■ **To do**:
Report each line below that carries the word "apexcharts".

Web interface edit records
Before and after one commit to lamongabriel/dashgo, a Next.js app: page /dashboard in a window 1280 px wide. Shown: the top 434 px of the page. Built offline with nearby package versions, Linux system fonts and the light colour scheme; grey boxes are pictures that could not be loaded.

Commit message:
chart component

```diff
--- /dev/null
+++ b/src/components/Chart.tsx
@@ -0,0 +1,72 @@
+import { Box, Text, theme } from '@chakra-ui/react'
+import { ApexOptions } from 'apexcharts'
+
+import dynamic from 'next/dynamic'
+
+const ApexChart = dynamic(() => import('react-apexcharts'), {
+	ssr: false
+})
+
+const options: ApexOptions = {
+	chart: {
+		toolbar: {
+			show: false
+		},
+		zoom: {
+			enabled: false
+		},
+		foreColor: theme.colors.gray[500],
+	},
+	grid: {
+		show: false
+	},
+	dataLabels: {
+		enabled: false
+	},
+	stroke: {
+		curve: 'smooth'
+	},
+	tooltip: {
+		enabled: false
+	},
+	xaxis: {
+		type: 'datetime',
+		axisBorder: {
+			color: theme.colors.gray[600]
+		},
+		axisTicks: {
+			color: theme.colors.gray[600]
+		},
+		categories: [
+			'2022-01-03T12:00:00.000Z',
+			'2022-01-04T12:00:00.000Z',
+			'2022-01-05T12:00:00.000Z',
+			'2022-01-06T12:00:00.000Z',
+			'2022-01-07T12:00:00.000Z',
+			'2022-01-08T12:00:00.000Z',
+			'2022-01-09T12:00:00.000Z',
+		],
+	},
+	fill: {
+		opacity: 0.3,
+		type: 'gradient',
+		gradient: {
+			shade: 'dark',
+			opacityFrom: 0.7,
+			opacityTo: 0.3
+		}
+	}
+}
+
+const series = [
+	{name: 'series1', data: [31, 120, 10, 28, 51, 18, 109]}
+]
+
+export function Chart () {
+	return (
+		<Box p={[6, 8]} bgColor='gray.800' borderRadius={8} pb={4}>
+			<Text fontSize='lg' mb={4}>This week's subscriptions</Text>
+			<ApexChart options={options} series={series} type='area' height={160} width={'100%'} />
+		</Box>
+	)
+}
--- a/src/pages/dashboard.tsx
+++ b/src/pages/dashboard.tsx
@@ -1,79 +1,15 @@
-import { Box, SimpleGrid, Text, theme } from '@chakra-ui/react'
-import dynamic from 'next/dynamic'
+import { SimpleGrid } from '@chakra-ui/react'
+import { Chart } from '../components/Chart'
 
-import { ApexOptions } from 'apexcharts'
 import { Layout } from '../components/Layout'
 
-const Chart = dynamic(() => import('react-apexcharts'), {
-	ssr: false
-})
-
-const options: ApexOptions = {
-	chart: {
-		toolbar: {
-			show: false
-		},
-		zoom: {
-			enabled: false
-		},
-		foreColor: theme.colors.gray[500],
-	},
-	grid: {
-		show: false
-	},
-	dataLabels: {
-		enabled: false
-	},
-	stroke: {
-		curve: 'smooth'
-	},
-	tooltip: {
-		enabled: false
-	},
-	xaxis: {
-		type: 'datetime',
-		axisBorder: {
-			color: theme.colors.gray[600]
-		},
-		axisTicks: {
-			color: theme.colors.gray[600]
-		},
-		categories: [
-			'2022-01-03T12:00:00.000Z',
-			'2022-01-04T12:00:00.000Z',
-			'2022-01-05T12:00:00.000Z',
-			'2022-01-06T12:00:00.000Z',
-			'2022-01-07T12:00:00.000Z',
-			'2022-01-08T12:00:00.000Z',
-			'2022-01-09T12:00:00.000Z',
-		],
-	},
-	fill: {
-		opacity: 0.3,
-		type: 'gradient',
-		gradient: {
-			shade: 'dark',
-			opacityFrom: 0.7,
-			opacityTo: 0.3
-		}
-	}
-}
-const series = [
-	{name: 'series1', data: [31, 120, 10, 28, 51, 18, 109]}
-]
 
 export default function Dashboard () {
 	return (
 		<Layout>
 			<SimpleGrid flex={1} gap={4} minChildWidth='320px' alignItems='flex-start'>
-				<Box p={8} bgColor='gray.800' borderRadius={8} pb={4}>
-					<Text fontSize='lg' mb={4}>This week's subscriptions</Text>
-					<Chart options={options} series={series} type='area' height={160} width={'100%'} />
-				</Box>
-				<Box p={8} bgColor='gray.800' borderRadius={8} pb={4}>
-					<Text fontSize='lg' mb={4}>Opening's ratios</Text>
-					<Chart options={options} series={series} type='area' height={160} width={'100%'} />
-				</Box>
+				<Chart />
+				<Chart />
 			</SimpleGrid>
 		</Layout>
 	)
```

■ **Finished task**:
+import { ApexOptions } from 'apexcharts'
+const ApexChart = dynamic(() => import('react-apexcharts'), {
-import { ApexOptions } from 'apexcharts'
-const Chart = dynamic(() => import('react-apexcharts'), {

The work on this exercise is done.